The New School in the Heights Featured On KHOU’s GREAT DAY HOUSTON

KHOU’s GREAT DAY HOUSTON aired the following feature “Student’s Best Friend.” As they put it, “The New School in the Heights has special teachers’ aids whose ‘faithful paws’ are leaving their footprint on a group of students.” We hope you enjoy the segment below!


Dolly Visits The New School in the Heights

Dolly, a certified therapeutic Standard Poodle, visited the New School in the Heights for an introductory session. Dolly loves serving the community and usually visits adults and children in the hospital. This was Dolly’s first time serving at NSH, and she was a natural at iterating with the students and showing them affection and patience.


ADHD? Or Anxiety?

A number of students who came to The New School in the Heights with a diagnosis of ADHD soon shed many of the symptoms that led to that label. We think this is because the symptoms for ADHD and anxiety overlap considerably. When students are placed in a calm, caring school environment with well-trained, patient teachers, the results can be impressive.

One of The New School in the Height’s features that contributed to a calm, productive learning environment was ungraded classrooms. No signs appeared on doors (or elsewhere) announcing a classroom was a particular grade level. If Johnny repeated kindergarten and is a bit older than his peers, he suffers no humiliation from being “held back.” He was given work at whatever his actual achievement level happens to be. A student could be eight years-old chronologically and doing second grade math and fourth grade reading.

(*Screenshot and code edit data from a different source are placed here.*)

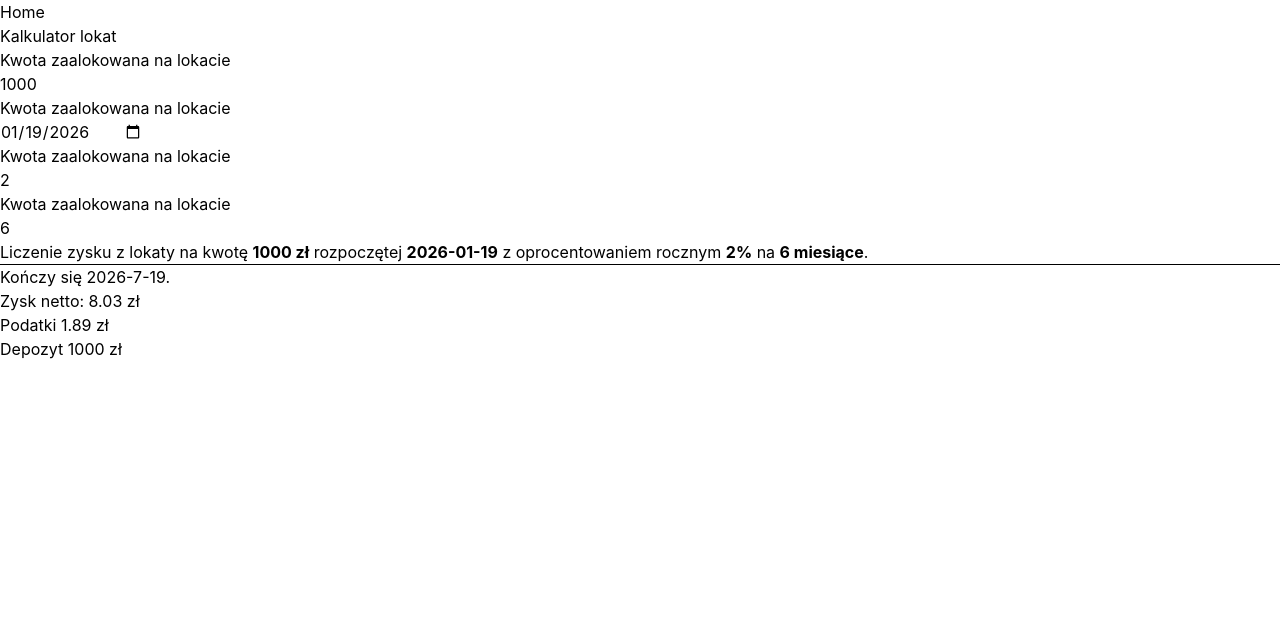
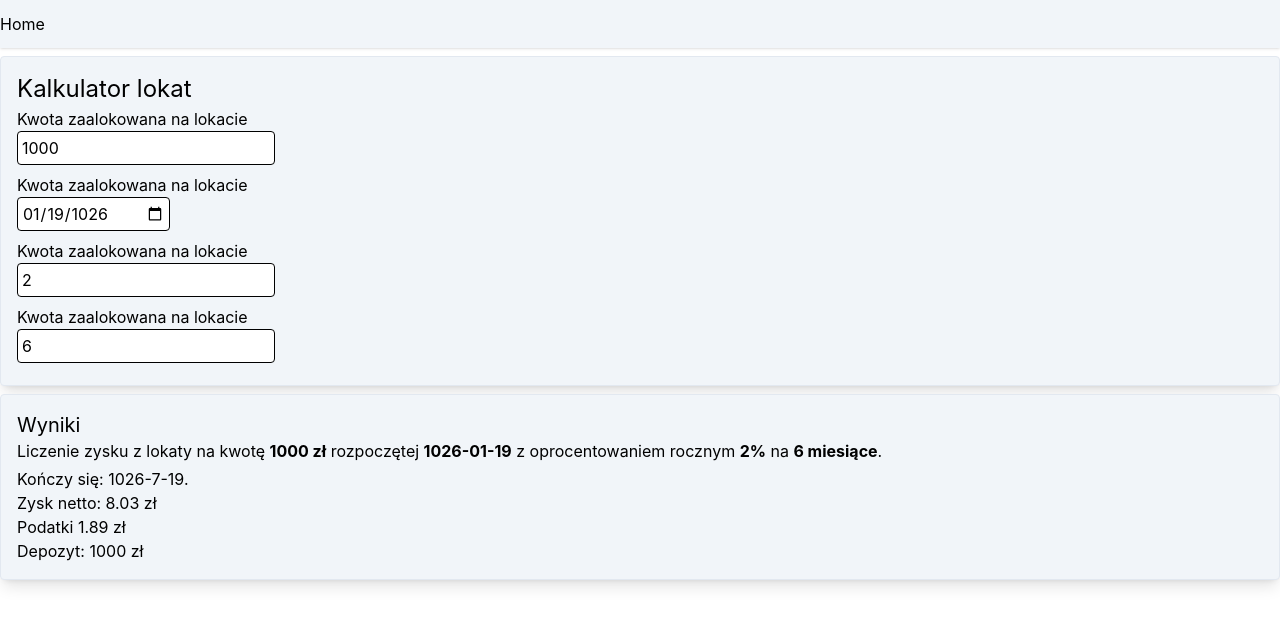
Before and after one commit to kolaczyn/investment-calculator, a Vue app: page / in a window 1280 px wide. Shown: the top 626 px of the page. Built offline with nearby package versions, Linux system fonts and the light colour scheme; the HTML template or start-up script is replaced by a standard one.

Commit message:
make it look just a little bit less hideous

```diff
--- /dev/null
+++ b/src/components/app-header/AppHeader.vue
@@ -0,0 +1,9 @@
+<template>
+    <header class="bg-slate-100 py-3 shadow">
+        <div class="container mx-auto">
+            <nav>
+                <RouterLink to="/">Home</RouterLink>
+            </nav>
+        </div>
+    </header>
+</template>
--- a/src/components/app-input/AppInput.vue
+++ b/src/components/app-input/AppInput.vue
@@ -10,8 +10,9 @@ const model = defineModel()
 </script>
 
 <template>
-    <label :for="id">Kwota zaalokowana na lokacie</label>
-    <br />
-    <input :id="id" v-model="model" :type="type" :step="step" />
-    <br />
+    <div>
+        <label class="block" :for="id">Kwota zaalokowana na lokacie</label>
+        <input class="bg-white border border-black rounded-sm p-1 mb-1.5" :id="id" v-model="model" :type="type"
+            :step="step" />
+    </div>
 </template>
--- a/src/components/app/App.vue
+++ b/src/components/app/App.vue
@@ -1,15 +1,11 @@
 <script setup lang="ts">
-import { RouterLink, RouterView } from 'vue-router';
+import { RouterView } from 'vue-router';
+import AppHeader from '../app-header/AppHeader.vue';
 </script>
 
 <template>
-  <header>
-    <div class="container mx-auto">
-      <nav>
-        <RouterLink to="/">Home</RouterLink>
-      </nav>
-    </div>
-  </header>
-
-  <RouterView />
+  <AppHeader />
+  <div class="py-2">
+    <RouterView />
+  </div>
 </template>
--- /dev/null
+++ b/src/components/card/Card.vue
@@ -0,0 +1,16 @@
+<script setup lang="ts">
+const props = defineProps({
+    className: {
+        type: String,
+        default: ''
+    }
+})
+
+const componentClass = `bg-slate-100 p-4 shadow-lg rounded border border-slate-200 ${props.className}`
+</script>
+
+<template>
+    <section :class="componentClass">
+        <slot></slot>
+    </section>
+</template>
--- a/src/components/deposit/DepositCalculator.vue
+++ b/src/components/deposit/DepositCalculator.vue
@@ -4,9 +4,10 @@ import { computed, ref } from 'vue';
 import { getDepositEndDate } from './utils/getDepositEndDate';
 import { getDepositGains } from './utils/getDepositGains';
 import AppInput from '../app-input/AppInput.vue';
+import Card from '../card/Card.vue';
 
 const amount = ref(1000)
-const startDate = ref("2026-01-19")
+const startDate = ref("1026-01-19")
 const annualInterest = ref(2)
 const periodMonths = ref(6)
 
@@ -21,28 +22,31 @@ const amountAfterEnd = computed(() => getDepositGains({
 </script>
 
 <template>
-    <h2>Kalkulator lokat</h2>
-
+    <div class="grid gap-2">
+        <Card class="grid gap-0.5">
+            <h1 class="text-2xl">Kalkulator lokat</h1>
             <AppInput id="amount" type="number" v-model.number="amount" />
             <AppInput id="start-date" type="date" v-model="startDate" />
             <AppInput id="annual-interest" type="number" v-model.number="annualInterest" step="0.5" />
             <AppInput id="period-months" type="number" v-model.number="periodMonths" />
+        </Card>
 
-    <div>
+        <Card>
+            <h1 class="text-xl">Wyniki</h1>
+            <p class="mb-1">
                 Liczenie zysku z lokaty na kwotę <b>{{ amount }} zł</b> rozpoczętej <b>{{ startDate }}</b> z
                 oprocentowaniem
                 rocznym <b>{{ annualInterest }}%</b>
                 na <b>{{ periodMonths }} miesiące</b>.
-    </div>
-    <hr />
+            </p>
             <div>
                 <div>
-            Kończy się {{ formatDate(depositEndDate) }}.
+                    Kończy się: {{ formatDate(depositEndDate) }}.
                 </div>
                 <div>Zysk netto: {{ amountAfterEnd.netGain }} zł</div>
                 <div>Podatki {{ amountAfterEnd.taxes }} zł</div>
-        <div>Depozyt {{ amount }} zł</div>
+                <div>Depozyt: {{ amount }} zł</div>
             </div>
-
-
+        </Card>
+    </div>
 </template>
```
Lines whose indentation alone changed are shown as unchanged.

Recently, a study conducted by the Harvard School of Public Health and the University of Iceland gave support to The New School in the Heights’ anecdotal experience. (See Harvard Public Health, Spring, 2013, page 5 or visit HSPH.HARVARD.EDU). Of nearly 12,000 Icelandic students ages 9 to 12, the youngest one-third in their classes were more likely to be diagnosed as ADHD and prescribed medications. Ungraded classes with flexible work levels that reduce anxiety and stress may provide a partial solution for these late-birthday children. Perhaps other students such as those born prematurely may benefit similarly.